A spike in fentanyl-related drug overdose deaths in B.C. has prompted a new campaign by police and health officials to warn occasional drug users, who they say are most at risk.

Fentanyl can be prescribed by physicians to control extreme pain, but has also been showing up mixed in street drugs, including heroin, oxycodone and even marijuana, according to RCMP. It doesn't have any smell or taste.

Fake oxycontin

Pills sold illegally as oxycodone are among the drugs that have been found laced with fentanyl, a very strong synthetic opate. (Calgary Police Service)

The people dying in fentanyl-related overdoses are overwhelmingly adult men who use drugs occasionally — not hardcore drug addicts, said health officials.

"These people are taking a drug that they're not expecting to take, that they have no tolerance to, and they're experiencing bad outcomes," said Dr. Mark Lysyshyn, a medical health officer with  Vancouver Coastal Health.

"Those are the people that are actually dying of this problem."

The BC Coroners' Service said fentanyl was a contributing factor in a quarter of the illicit drug overdose deaths in the province last year, with the largest numbers occurring in:

  • Vancouver: 29 deaths
  • Nanaimo: 18 deaths
  • Surrey:  15 deaths

Maple Ridge, Prince George, Langley and Fort St. John were also identified as areas with a number of fentanyl-related deaths, but no statistics were provided.

None of the deaths are from fentanyl-laced marijuana, though RCMP said the drug has been found in pot too.

'My brother's life has been stolen'

Lorrie Maude

Lorrie Maude lost her brother David, 47, to a fentanyl overdose last year. (CBC)

Lorrie Maude lost her brother David Smith to a fentanyl-related overdose last year, and is telling his story as part of the public health campaign.

The 47 year old had used heroin for years, and knew what kind of a high to expect, she said.

On Nov. 22, he was running a bath and used a small amount of heroin, before bed. It contained fentanyl, and he died before climbing into the tub.

"We know that he was using an illegal drug, but ... we feel like my brother's life has been stolen from us," said Maude.

"If I could go back in time and talk to my brother about it I would ask him to never use alone."

Avoiding overdose: never use alone

Health officials and police are taking a harm-reduction approach to the issue, advising users how to decrease their risk of an overdose, rather than only advocating abstinence from drugs.

They've created an information site called "Know your source?" and will launch Facebook ads targeted to the most affected group, men between the ages of 20 and 49.

The site tells users to avoid using alone, start with a small amount, and avoid mixing drugs and alcohol.

Fentanyl is a respiratory depressant, and symptoms of an overdose include the sudden onset of:

  • severe sleepiness
  • shallow breathing or snoring
  • trouble breathing
  • trouble walking or talking

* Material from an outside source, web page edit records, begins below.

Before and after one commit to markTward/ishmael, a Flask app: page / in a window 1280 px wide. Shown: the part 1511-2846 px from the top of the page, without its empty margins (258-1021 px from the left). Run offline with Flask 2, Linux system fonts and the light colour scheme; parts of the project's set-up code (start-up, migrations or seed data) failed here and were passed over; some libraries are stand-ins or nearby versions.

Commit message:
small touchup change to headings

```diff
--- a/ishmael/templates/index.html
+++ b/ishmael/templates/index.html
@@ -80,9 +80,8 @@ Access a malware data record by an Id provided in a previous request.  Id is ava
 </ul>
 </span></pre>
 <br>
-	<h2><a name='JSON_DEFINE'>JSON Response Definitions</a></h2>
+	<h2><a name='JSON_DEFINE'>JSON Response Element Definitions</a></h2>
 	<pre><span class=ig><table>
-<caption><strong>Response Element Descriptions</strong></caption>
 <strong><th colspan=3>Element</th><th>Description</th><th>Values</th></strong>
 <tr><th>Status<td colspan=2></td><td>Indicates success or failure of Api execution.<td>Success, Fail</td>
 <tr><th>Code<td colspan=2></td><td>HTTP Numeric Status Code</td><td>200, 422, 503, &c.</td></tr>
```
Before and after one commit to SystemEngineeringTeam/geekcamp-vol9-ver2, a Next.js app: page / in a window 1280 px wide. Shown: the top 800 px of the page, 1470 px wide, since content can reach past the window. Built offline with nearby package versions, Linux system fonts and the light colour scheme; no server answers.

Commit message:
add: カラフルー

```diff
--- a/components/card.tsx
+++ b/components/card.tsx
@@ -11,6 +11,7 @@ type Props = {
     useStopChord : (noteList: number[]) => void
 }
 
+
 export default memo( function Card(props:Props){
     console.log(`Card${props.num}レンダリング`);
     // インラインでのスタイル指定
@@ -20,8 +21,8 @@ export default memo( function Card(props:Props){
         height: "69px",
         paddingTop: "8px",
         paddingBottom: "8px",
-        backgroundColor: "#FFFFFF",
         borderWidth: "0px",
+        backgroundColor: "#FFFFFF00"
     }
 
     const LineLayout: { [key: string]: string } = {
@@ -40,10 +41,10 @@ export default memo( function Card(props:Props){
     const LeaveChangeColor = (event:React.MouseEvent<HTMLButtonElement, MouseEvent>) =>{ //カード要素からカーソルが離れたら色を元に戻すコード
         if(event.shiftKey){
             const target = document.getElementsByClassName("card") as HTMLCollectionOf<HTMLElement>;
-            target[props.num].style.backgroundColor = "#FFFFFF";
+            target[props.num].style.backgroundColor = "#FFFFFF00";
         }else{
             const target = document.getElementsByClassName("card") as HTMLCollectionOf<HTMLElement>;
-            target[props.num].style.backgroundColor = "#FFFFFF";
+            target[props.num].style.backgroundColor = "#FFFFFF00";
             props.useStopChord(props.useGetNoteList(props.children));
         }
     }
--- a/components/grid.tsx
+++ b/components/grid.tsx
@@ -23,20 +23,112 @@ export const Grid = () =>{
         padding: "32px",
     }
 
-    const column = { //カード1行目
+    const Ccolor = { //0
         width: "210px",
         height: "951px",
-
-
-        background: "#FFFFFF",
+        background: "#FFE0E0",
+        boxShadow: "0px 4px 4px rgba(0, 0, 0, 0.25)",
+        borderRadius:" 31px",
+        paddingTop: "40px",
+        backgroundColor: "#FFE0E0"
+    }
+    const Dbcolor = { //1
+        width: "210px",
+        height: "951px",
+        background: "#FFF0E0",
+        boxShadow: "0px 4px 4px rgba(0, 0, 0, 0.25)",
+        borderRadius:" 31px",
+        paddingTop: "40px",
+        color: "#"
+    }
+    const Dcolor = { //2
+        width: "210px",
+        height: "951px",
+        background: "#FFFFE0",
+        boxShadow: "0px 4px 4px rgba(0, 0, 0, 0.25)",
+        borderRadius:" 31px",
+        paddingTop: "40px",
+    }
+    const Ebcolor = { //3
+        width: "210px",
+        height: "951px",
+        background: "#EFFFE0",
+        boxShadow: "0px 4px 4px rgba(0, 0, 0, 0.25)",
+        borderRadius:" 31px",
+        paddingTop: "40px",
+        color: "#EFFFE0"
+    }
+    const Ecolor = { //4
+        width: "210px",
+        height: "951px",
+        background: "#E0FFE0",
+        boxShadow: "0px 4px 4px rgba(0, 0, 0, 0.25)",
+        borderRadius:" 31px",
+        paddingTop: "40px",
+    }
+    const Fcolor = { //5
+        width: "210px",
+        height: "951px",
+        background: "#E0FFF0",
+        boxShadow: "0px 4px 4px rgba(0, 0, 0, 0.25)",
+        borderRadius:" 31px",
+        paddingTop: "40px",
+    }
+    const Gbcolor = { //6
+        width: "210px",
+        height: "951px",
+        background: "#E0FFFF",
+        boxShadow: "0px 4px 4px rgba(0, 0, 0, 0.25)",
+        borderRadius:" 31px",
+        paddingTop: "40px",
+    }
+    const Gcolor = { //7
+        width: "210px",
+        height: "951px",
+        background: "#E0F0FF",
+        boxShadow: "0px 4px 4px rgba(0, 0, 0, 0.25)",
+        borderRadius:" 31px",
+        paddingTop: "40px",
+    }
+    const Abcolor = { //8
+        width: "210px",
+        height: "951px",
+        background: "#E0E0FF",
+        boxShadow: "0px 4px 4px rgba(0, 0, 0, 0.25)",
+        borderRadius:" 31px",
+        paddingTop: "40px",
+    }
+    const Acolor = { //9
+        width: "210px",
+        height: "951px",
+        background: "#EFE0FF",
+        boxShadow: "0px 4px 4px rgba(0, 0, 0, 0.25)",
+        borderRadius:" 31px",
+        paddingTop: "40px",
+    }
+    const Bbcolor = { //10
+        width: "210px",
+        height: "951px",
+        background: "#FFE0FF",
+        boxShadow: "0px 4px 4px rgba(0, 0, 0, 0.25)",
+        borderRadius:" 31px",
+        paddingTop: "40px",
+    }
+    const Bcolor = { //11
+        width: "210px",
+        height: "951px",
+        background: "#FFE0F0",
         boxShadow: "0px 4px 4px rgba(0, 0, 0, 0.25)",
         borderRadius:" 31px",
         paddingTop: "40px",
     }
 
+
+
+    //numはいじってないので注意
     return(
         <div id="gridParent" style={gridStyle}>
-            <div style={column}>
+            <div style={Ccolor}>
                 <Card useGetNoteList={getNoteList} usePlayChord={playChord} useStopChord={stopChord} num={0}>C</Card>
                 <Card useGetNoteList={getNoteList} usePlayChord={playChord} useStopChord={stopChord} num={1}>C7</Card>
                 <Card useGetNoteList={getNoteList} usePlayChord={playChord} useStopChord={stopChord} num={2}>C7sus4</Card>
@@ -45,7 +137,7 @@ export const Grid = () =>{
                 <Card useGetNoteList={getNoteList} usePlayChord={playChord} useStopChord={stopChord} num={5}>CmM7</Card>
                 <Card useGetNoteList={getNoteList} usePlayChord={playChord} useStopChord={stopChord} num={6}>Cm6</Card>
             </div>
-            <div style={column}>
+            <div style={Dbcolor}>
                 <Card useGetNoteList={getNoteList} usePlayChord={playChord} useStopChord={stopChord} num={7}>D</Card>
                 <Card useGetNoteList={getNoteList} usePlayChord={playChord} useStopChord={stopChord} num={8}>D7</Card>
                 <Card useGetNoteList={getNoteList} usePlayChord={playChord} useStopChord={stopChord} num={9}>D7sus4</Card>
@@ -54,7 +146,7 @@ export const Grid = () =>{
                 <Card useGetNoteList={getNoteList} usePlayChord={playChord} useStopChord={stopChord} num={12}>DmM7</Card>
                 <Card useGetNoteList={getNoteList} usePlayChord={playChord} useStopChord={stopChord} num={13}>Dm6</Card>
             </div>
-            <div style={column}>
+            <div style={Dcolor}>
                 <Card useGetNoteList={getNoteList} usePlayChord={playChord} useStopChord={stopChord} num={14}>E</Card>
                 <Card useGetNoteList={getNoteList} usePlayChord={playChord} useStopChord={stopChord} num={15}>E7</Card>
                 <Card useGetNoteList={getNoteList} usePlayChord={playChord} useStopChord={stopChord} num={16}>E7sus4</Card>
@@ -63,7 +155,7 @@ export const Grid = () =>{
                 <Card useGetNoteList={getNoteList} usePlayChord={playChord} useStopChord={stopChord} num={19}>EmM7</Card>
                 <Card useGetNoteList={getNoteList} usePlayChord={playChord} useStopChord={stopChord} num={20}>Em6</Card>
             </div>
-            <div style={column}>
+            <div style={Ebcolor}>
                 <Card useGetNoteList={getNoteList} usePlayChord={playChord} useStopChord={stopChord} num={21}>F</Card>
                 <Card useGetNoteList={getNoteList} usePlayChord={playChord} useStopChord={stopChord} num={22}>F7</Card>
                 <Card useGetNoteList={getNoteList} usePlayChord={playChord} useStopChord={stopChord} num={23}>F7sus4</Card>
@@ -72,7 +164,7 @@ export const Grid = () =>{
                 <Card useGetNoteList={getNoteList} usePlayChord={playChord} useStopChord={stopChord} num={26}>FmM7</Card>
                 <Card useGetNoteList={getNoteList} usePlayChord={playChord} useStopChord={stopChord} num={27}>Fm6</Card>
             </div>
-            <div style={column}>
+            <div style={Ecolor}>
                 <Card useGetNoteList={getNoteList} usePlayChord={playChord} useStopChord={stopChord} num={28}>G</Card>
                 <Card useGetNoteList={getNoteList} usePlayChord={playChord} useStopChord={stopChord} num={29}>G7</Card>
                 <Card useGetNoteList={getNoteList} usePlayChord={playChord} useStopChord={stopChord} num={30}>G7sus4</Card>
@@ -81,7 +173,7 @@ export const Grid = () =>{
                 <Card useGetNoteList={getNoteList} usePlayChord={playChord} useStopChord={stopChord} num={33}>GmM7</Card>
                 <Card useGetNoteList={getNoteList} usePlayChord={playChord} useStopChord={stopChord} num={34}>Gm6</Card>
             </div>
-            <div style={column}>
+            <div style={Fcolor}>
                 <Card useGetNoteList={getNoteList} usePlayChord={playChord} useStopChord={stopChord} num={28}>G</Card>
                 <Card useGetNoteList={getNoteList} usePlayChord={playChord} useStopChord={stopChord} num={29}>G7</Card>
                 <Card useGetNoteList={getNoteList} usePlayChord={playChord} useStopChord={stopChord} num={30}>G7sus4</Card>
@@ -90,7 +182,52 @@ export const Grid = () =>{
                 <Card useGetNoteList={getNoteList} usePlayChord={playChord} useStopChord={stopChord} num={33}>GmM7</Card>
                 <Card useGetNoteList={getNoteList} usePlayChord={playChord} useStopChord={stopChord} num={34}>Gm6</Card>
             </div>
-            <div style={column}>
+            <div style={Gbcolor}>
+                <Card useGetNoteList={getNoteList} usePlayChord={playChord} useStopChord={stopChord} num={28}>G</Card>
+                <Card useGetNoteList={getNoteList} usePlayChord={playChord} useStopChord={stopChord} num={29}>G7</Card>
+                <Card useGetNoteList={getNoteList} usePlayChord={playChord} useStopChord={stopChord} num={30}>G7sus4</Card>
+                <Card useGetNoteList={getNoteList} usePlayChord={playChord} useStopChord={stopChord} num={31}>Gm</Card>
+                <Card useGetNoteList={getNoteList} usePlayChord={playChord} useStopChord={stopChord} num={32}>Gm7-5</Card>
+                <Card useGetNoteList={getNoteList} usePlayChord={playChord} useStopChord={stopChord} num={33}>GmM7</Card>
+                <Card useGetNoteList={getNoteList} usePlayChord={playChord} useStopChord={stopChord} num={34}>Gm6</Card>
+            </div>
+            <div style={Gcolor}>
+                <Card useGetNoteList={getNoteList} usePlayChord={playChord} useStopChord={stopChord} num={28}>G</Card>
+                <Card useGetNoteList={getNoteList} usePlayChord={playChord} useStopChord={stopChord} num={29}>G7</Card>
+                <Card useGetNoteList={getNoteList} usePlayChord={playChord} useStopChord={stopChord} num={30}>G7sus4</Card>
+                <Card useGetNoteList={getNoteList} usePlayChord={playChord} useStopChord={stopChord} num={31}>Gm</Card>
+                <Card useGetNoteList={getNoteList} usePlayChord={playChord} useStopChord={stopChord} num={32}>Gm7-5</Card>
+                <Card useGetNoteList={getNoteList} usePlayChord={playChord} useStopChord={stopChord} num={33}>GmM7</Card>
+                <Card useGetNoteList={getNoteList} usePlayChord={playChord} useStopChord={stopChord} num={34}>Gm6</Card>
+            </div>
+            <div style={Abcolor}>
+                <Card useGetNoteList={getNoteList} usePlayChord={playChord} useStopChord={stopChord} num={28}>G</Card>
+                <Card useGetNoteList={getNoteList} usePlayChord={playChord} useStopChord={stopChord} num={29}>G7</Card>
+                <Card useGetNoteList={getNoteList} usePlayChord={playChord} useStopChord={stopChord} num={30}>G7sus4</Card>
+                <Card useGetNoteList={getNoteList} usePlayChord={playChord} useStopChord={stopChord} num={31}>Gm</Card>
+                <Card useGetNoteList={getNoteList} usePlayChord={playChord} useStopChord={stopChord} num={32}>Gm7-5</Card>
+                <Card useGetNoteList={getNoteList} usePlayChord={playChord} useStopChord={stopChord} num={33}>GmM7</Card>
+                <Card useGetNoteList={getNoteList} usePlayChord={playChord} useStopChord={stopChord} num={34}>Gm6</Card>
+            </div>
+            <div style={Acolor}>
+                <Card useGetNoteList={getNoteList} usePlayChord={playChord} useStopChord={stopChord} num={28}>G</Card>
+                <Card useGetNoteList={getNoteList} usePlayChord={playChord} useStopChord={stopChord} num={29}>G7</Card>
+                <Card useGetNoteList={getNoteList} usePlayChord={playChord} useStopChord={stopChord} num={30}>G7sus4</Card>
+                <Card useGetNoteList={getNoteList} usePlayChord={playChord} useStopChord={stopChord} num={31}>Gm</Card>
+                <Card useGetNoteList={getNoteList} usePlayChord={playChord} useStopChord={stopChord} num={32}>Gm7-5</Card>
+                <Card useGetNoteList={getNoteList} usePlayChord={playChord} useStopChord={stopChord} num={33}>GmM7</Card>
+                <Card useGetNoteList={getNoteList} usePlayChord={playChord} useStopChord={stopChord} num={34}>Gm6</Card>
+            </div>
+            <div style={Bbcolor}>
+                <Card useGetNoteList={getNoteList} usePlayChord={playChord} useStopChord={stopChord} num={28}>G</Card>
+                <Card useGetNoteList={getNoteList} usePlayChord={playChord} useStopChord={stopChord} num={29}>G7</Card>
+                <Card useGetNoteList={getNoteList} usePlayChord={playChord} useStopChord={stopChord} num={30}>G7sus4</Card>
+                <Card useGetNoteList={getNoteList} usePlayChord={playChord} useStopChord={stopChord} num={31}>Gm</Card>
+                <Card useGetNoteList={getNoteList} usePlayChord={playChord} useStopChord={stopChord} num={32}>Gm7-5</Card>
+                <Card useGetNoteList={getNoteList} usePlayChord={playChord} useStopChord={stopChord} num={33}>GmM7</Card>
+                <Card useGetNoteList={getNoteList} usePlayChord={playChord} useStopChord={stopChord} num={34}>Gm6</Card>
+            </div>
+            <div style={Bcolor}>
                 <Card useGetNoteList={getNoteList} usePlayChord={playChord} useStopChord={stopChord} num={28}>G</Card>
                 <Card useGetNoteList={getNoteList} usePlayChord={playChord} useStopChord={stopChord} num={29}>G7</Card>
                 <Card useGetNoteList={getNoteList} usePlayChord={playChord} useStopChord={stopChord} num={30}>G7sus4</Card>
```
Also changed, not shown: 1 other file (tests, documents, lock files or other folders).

If you see someone who has taken drugs exhibit these symptoms, you should call 911 and keep the person's airway open, said RCMP.